━━━ RECORDS SHOWN ━━━

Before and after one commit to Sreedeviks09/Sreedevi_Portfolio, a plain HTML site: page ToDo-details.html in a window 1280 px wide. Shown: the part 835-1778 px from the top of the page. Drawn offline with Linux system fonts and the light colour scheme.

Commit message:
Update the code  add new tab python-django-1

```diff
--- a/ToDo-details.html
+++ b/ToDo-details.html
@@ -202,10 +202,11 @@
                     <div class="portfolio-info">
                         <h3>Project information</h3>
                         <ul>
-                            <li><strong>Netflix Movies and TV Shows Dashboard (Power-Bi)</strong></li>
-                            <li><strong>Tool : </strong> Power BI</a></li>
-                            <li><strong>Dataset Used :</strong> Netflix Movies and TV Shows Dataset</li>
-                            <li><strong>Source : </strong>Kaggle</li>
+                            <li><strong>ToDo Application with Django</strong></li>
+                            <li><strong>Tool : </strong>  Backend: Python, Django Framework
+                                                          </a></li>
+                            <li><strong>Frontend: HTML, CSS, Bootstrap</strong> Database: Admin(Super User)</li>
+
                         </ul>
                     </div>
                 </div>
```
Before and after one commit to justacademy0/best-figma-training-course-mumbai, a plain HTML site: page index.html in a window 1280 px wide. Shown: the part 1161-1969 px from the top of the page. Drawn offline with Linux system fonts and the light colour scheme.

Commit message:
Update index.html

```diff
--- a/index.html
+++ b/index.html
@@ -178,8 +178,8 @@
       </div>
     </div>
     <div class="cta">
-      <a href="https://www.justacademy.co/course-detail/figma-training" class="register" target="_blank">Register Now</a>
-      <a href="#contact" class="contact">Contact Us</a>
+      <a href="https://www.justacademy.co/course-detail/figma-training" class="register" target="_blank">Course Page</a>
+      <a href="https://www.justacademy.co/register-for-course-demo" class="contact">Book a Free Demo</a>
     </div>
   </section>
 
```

━━━

* YOUR ASSIGNMENT:
Go through the records and report each line that contains "strong".

* EXPECTED ANSWER:
-                            <li><strong>Netflix Movies and TV Shows Dashboard (Power-Bi)</strong></li>
-                            <li><strong>Tool : </strong> Power BI</a></li>
-                            <li><strong>Dataset Used :</strong> Netflix Movies and TV Shows Dataset</li>
-                            <li><strong>Source : </strong>Kaggle</li>
+                            <li><strong>ToDo Application with Django</strong></li>
+                            <li><strong>Tool : </strong>  Backend: Python, Django Framework
+                            <li><strong>Frontend: HTML, CSS, Bootstrap</strong> Database: Admin(Super User)</li>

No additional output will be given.